It’s cold and lonely because it serves to gratify our most base desire, namely to be God ourselves. We all know the platitude about ‘revenge is mine, sayeth the Lord.’ To be honest, I have no idea if that’s in Scripture or not, nor do I really care. Its lesson is still true: we want the power of exacting revenge on others so we can feel like God. After all, if you’ve been beaten by your husband, he deserves a taste of his own, right? If you have submitted time and again and felt cheated and let down, your mate deserves to feel what it feels like to walk around in your shoes, right? When bullies have taken pieces of your hide, it’s only fair that they get what’s coming to them, right? Someone has to pay, right???
You know the answer.
You know it because what the verse says is more than just a caution. It’s the foundation, the building block of real peace. We can’t be at peace if we let the demons of the past still nag us in the present. There can be no forward motion if emotion anchors me to unresolved issues that shaped me into who I am today. Love is a lie if it is based on making up for shortcomings of yesterday instead of selflessly sharing the miraculous blessing that God gives us in the loving. Without truly knowing that we were made for love instead of revenge, then peace, tomorrow and love are simply unrequited dreams, unanswered prayers. They are elusive goals instead of tangible gifts. In time, with enough defeat and sadness thrown into the mix, they seem to mock us, teasing us to catch them if we can, grasp hold of what we’ve always just barely missed.
In my middle age, that’s an option I choose to pass up.
I choose to pass it up because I’m finally embracing that I was made for something better. I was made to serve, to love, and to use what talent I have to do my best wherever God places me. He didn’t put me here to focus of all the unhappiness that I’ve tugged along like heavy baggage. He didn’t impart His love into my life to let it be dragged down by the defeat of my sins. He didn’t give me talent to squander it on something petty. And He didn’t make me to take revenge on people hurting in ways other than how I hurt.
More than any of this, though, I’ll pass up revenge because the dues for all my junk have already been paid in full in ways I could never begin to comprehend.
Instead of revenge, He made you and I to do something better. You know this, too, and I hope you haven’t misplaced it. He made us to love each other, to pass up on dwelling on the hurt and move beyond it. Instead of revenge, He made us for forgiveness. Instead of unhappiness, He made us for joy. Instead of worry, which dishonors Him and us alike, He made us to trust and let go of the hurt that holds us back. On a day like today, He reminds me of these things by saying, “it’s time to let go and let me work my thrilling love in your life, Dave. That Golden Rule I taught really is worth more than gold.” And these days, gold is worth more than it’s ever been worth in all of human history.
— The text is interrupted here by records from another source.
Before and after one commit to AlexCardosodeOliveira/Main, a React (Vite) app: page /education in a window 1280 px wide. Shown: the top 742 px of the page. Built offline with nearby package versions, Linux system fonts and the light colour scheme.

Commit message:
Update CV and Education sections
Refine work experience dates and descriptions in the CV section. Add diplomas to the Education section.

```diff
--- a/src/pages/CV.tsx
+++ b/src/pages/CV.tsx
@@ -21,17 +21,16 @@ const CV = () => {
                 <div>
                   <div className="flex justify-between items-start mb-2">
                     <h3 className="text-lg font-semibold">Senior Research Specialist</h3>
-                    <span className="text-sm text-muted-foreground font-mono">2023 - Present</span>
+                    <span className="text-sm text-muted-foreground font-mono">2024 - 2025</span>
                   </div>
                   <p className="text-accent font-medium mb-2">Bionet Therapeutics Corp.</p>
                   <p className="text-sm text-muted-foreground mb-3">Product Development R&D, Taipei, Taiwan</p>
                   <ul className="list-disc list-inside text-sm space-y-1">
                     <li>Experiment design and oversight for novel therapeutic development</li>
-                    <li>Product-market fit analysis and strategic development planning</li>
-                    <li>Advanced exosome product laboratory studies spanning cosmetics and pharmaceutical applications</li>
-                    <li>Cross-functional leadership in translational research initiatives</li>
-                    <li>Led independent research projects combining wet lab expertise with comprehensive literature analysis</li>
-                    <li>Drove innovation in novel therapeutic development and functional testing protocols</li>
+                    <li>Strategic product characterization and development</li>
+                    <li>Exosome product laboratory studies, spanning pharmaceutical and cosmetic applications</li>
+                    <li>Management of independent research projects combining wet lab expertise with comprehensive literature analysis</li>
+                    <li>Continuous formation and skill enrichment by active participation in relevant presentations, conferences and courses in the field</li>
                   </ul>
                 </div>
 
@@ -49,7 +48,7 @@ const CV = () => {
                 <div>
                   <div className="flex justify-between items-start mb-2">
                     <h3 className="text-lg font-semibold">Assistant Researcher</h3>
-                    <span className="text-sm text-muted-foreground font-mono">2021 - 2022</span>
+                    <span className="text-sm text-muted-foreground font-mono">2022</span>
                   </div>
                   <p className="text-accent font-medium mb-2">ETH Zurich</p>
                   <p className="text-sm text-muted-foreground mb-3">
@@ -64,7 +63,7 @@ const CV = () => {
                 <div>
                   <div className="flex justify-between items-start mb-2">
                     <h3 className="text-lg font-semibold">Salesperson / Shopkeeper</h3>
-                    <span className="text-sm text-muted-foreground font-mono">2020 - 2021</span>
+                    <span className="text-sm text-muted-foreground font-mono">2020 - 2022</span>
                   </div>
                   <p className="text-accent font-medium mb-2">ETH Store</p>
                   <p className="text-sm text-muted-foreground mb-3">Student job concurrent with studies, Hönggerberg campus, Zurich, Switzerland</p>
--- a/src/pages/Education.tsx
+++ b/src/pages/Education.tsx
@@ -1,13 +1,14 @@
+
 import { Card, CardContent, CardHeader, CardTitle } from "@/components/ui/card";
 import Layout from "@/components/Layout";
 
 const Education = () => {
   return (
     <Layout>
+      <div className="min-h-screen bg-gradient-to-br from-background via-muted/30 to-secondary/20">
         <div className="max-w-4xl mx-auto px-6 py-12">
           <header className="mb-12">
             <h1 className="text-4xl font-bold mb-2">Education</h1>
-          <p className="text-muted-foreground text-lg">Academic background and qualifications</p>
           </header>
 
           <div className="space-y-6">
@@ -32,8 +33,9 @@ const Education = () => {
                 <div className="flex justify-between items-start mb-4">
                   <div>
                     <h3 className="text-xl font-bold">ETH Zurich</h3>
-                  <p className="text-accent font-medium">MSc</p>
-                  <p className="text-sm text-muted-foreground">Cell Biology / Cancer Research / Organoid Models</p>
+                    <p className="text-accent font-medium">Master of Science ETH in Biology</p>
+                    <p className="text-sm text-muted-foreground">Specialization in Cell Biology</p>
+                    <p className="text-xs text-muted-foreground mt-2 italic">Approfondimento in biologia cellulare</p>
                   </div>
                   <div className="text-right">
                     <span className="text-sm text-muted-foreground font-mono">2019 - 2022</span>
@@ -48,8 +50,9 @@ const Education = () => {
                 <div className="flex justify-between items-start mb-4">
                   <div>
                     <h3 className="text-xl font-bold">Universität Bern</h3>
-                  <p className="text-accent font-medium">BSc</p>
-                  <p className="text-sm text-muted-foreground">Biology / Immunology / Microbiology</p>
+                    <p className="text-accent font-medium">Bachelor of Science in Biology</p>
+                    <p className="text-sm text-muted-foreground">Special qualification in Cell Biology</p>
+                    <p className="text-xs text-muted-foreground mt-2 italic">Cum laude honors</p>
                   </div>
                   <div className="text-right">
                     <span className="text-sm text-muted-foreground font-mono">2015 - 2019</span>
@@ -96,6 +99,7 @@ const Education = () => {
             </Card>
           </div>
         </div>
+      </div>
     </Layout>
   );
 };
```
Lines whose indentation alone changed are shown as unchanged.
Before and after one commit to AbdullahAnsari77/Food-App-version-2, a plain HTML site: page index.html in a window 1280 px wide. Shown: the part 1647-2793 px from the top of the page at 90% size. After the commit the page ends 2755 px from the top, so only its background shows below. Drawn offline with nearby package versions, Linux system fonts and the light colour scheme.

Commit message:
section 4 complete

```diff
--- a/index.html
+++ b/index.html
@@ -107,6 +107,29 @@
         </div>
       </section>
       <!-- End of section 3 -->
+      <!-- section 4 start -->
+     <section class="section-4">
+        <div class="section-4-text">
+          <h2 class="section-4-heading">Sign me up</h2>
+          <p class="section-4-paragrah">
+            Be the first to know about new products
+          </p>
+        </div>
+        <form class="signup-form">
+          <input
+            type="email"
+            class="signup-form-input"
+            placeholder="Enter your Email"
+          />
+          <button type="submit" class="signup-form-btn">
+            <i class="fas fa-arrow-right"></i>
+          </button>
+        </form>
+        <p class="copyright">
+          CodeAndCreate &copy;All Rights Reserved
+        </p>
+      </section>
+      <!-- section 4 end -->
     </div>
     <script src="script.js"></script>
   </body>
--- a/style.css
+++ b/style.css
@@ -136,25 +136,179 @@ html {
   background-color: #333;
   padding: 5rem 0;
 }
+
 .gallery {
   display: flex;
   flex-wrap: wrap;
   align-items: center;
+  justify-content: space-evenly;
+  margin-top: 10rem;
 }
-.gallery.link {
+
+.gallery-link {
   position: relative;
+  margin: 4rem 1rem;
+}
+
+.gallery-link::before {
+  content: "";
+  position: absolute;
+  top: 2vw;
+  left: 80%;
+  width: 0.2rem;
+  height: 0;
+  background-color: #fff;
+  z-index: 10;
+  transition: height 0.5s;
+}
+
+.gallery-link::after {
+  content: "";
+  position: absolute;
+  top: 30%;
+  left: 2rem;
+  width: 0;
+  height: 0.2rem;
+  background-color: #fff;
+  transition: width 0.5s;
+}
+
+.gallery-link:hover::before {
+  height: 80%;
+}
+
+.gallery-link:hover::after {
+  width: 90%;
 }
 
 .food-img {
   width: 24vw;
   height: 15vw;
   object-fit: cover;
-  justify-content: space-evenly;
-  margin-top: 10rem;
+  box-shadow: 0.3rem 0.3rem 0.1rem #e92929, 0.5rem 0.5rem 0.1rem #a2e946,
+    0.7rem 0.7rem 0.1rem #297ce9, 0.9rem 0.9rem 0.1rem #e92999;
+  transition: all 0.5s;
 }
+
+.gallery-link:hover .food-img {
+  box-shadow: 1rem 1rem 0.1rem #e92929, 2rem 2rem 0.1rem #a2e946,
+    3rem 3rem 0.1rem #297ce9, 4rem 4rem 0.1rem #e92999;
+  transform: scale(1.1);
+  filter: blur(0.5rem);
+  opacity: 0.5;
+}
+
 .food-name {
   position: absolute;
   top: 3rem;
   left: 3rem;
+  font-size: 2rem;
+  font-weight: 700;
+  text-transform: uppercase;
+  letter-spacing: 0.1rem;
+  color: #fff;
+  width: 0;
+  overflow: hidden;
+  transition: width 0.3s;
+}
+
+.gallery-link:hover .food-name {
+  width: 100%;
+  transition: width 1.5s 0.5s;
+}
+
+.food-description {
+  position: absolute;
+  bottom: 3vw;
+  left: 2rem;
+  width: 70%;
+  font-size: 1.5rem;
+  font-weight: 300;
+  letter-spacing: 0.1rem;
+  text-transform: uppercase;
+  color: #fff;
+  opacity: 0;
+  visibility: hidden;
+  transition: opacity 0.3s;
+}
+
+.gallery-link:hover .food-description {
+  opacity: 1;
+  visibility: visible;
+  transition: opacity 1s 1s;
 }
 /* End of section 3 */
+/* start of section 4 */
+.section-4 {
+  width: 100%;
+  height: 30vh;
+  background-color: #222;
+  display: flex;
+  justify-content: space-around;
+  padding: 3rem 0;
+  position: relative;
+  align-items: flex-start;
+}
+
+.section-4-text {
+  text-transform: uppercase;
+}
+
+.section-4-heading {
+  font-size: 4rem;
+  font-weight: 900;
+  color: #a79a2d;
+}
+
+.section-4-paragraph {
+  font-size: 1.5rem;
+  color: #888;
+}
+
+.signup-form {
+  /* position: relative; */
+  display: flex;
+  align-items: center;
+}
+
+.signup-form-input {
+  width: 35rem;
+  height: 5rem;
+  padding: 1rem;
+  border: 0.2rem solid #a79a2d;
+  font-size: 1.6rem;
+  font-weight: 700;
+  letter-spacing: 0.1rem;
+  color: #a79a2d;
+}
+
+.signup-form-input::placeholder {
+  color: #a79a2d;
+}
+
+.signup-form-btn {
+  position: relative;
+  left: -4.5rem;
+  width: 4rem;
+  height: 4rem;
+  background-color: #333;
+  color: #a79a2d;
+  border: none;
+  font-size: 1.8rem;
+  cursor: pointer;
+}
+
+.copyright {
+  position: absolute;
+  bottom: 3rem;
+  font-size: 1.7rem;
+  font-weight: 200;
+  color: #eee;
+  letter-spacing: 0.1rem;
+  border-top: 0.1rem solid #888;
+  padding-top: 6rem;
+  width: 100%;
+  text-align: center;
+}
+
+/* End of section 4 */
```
Pretty amazing thing, don’t you think. And it’s not a bad thought with which to end a long and struggle-prone work-week. There have been successes this week; I’m thankful for them. There have been failures both in and out of the office, and I’m thankful for them too. For the success I’ll gladly deny all credit, embracing that I’ve only been privileged to use the gifts given to me by others. For the failures, I’ll now gladly eschew revenge and forswear some twisted repayment against perceived slights and mirage-like wrongs. I was made for better. So, my friend, were you. You don’t need a middle-age crazy Texan to tell you that. You need only follow a better voice that’s calling you to become better by listening to Him. Take it from me: revenge sucks. It’s beneath us, and it’s really not worth the time. I’m ashamed that it took me forty-five years to learn this, but thankful the next forty-five can be lived in light of this truth.